**Provided records**

= Beginning of Section =

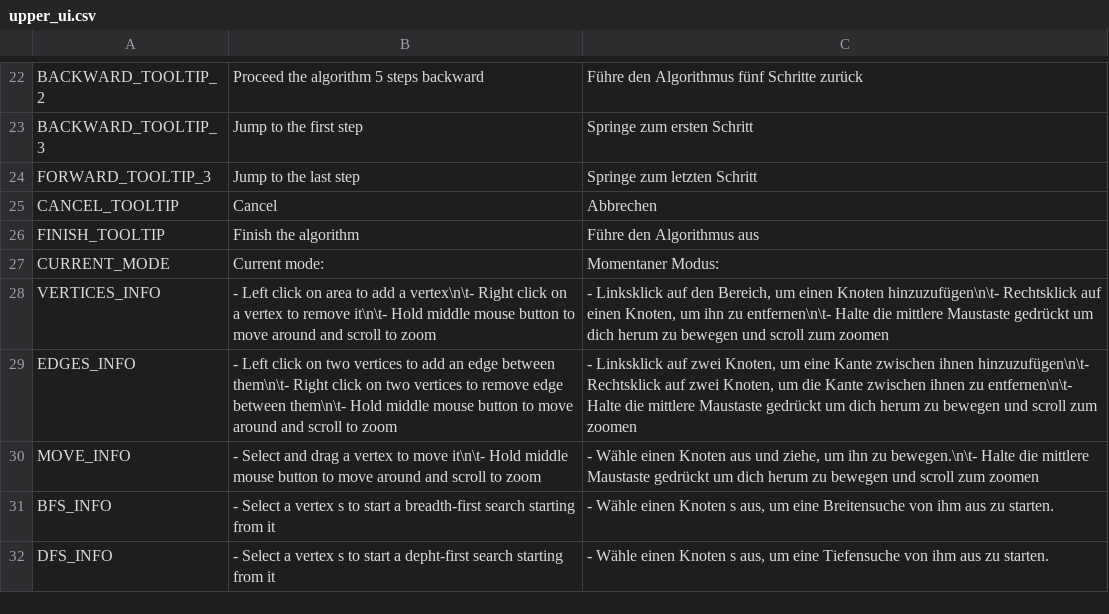
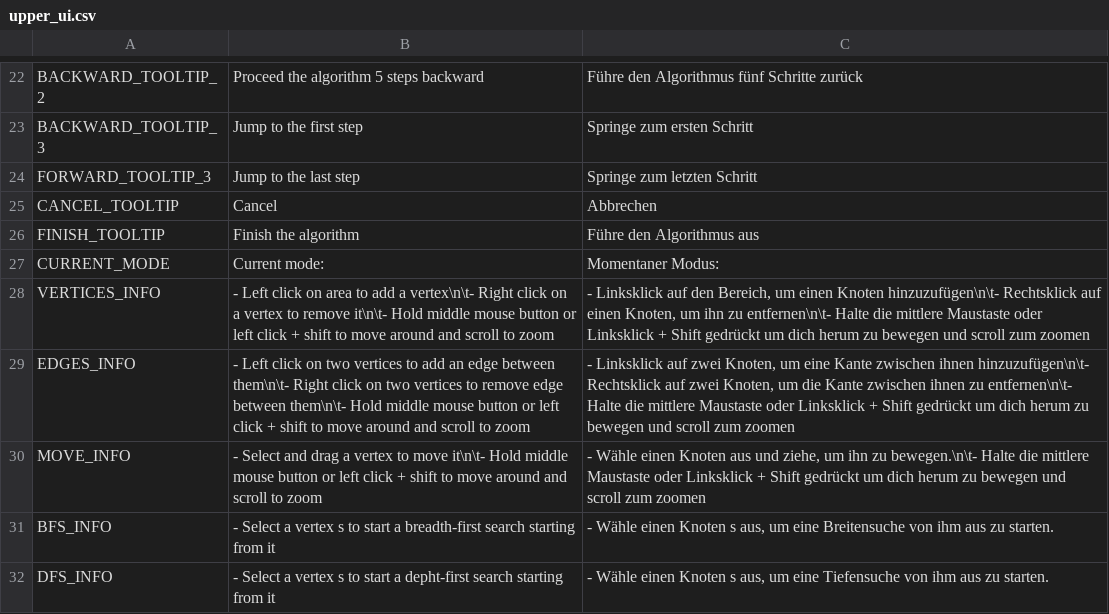
Before and after one commit to cppcake/visu_alpro, a CSV file: misc/locale/upper_ui.csv, drawn as a sheet; only a part is shown, gaps mark what is left out.

Commit message:
Move around using shift + leftclick

```diff
--- a/misc/locale/upper_ui.csv
+++ b/misc/locale/upper_ui.csv
@@ -27,5 +27,5 @@ FINISH_TOOLTIP,Finish the algorithm,Führe den Algorithmus aus
 CURRENT_MODE, Current mode: , Momentaner Modus:
-VERTICES_INFO,- Left click on area to add a vertex\n\t- Right click on a vertex to remove it\n\t- Hold middle mouse button to move around and scroll to zoom,"- Linksklick auf den Bereich, um einen Knoten hinzuzufügen\n\t- Rechtsklick auf einen Knoten, um ihn zu entfernen\n\t- Halte die mittlere Maustaste gedrückt um dich herum zu bewegen und scroll zum zoomen"
-EDGES_INFO,- Left click on two vertices to add an edge between them\n\t- Right click on two vertices to remove edge between them\n\t- Hold middle mouse button to move around and scroll to zoom,"- Linksklick auf zwei Knoten, um eine Kante zwischen ihnen hinzuzufügen\n\t- Rechtsklick auf zwei Knoten, um die Kante zwischen ihnen zu entfernen\n\t- Halte die mittlere Maustaste gedrückt um dich herum zu bewegen und scroll zum zoomen"
-MOVE_INFO,- Select and drag a vertex to move it\n\t- Hold middle mouse button to move around and scroll to zoom,"- Wähle einen Knoten aus und ziehe, um ihn zu bewegen.\n\t- Halte die mittlere Maustaste gedrückt um dich herum zu bewegen und scroll zum zoomen"
+VERTICES_INFO,- Left click on area to add a vertex\n\t- Right click on a vertex to remove it\n\t- Hold middle mouse button or left click + shift to move around and scroll to zoom,"- Linksklick auf den Bereich, um einen Knoten hinzuzufügen\n\t- Rechtsklick auf einen Knoten, um ihn zu entfernen\n\t- Halte die mittlere Maustaste oder Linksklick + Shift gedrückt um dich herum zu bewegen und scroll zum zoomen"
+EDGES_INFO,- Left click on two vertices to add an edge between them\n\t- Right click on two vertices to remove edge between them\n\t- Hold middle mouse button or left click + shift to move around and scroll to zoom,"- Linksklick auf zwei Knoten, um eine Kante zwischen ihnen hinzuzufügen\n\t- Rechtsklick auf zwei Knoten, um die Kante zwischen ihnen zu entfernen\n\t- Halte die mittlere Maustaste oder Linksklick + Shift gedrückt um dich herum zu bewegen und scroll zum zoomen"
+MOVE_INFO,- Select and drag a vertex to move it\n\t- Hold middle mouse button or left click + shift to move around and scroll to zoom,"- Wähle einen Knoten aus und ziehe, um ihn zu bewegen.\n\t- Halte die mittlere Maustaste oder Linksklick + Shift gedrückt um dich herum zu bewegen und scroll zum zoomen"
 BFS_INFO,- Select a vertex s to start a breadth-first search starting from it,"- Wähle einen Knoten s aus, um eine Breitensuche von ihm aus zu starten."
```
Also changed, not shown: 3 other files.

= End of Section =

**Work order**
Output all lines above precisely. Pictures are to be left out.

**Solution below**
Before and after one commit to cppcake/visu_alpro, a CSV file: misc/locale/upper_ui.csv, drawn as a sheet; only a part is shown, gaps mark what is left out.

Commit message:
Move around using shift + leftclick

```diff
--- a/misc/locale/upper_ui.csv
+++ b/misc/locale/upper_ui.csv
@@ -27,5 +27,5 @@ FINISH_TOOLTIP,Finish the algorithm,Führe den Algorithmus aus
 CURRENT_MODE, Current mode: , Momentaner Modus:
-VERTICES_INFO,- Left click on area to add a vertex\n\t- Right click on a vertex to remove it\n\t- Hold middle mouse button to move around and scroll to zoom,"- Linksklick auf den Bereich, um einen Knoten hinzuzufügen\n\t- Rechtsklick auf einen Knoten, um ihn zu entfernen\n\t- Halte die mittlere Maustaste gedrückt um dich herum zu bewegen und scroll zum zoomen"
-EDGES_INFO,- Left click on two vertices to add an edge between them\n\t- Right click on two vertices to remove edge between them\n\t- Hold middle mouse button to move around and scroll to zoom,"- Linksklick auf zwei Knoten, um eine Kante zwischen ihnen hinzuzufügen\n\t- Rechtsklick auf zwei Knoten, um die Kante zwischen ihnen zu entfernen\n\t- Halte die mittlere Maustaste gedrückt um dich herum zu bewegen und scroll zum zoomen"
-MOVE_INFO,- Select and drag a vertex to move it\n\t- Hold middle mouse button to move around and scroll to zoom,"- Wähle einen Knoten aus und ziehe, um ihn zu bewegen.\n\t- Halte die mittlere Maustaste gedrückt um dich herum zu bewegen und scroll zum zoomen"
+VERTICES_INFO,- Left click on area to add a vertex\n\t- Right click on a vertex to remove it\n\t- Hold middle mouse button or left click + shift to move around and scroll to zoom,"- Linksklick auf den Bereich, um einen Knoten hinzuzufügen\n\t- Rechtsklick auf einen Knoten, um ihn zu entfernen\n\t- Halte die mittlere Maustaste oder Linksklick + Shift gedrückt um dich herum zu bewegen und scroll zum zoomen"
+EDGES_INFO,- Left click on two vertices to add an edge between them\n\t- Right click on two vertices to remove edge between them\n\t- Hold middle mouse button or left click + shift to move around and scroll to zoom,"- Linksklick auf zwei Knoten, um eine Kante zwischen ihnen hinzuzufügen\n\t- Rechtsklick auf zwei Knoten, um die Kante zwischen ihnen zu entfernen\n\t- Halte die mittlere Maustaste oder Linksklick + Shift gedrückt um dich herum zu bewegen und scroll zum zoomen"
+MOVE_INFO,- Select and drag a vertex to move it\n\t- Hold middle mouse button or left click + shift to move around and scroll to zoom,"- Wähle einen Knoten aus und ziehe, um ihn zu bewegen.\n\t- Halte die mittlere Maustaste oder Linksklick + Shift gedrückt um dich herum zu bewegen und scroll zum zoomen"
 BFS_INFO,- Select a vertex s to start a breadth-first search starting from it,"- Wähle einen Knoten s aus, um eine Breitensuche von ihm aus zu starten."
```
Also changed, not shown: 3 other files.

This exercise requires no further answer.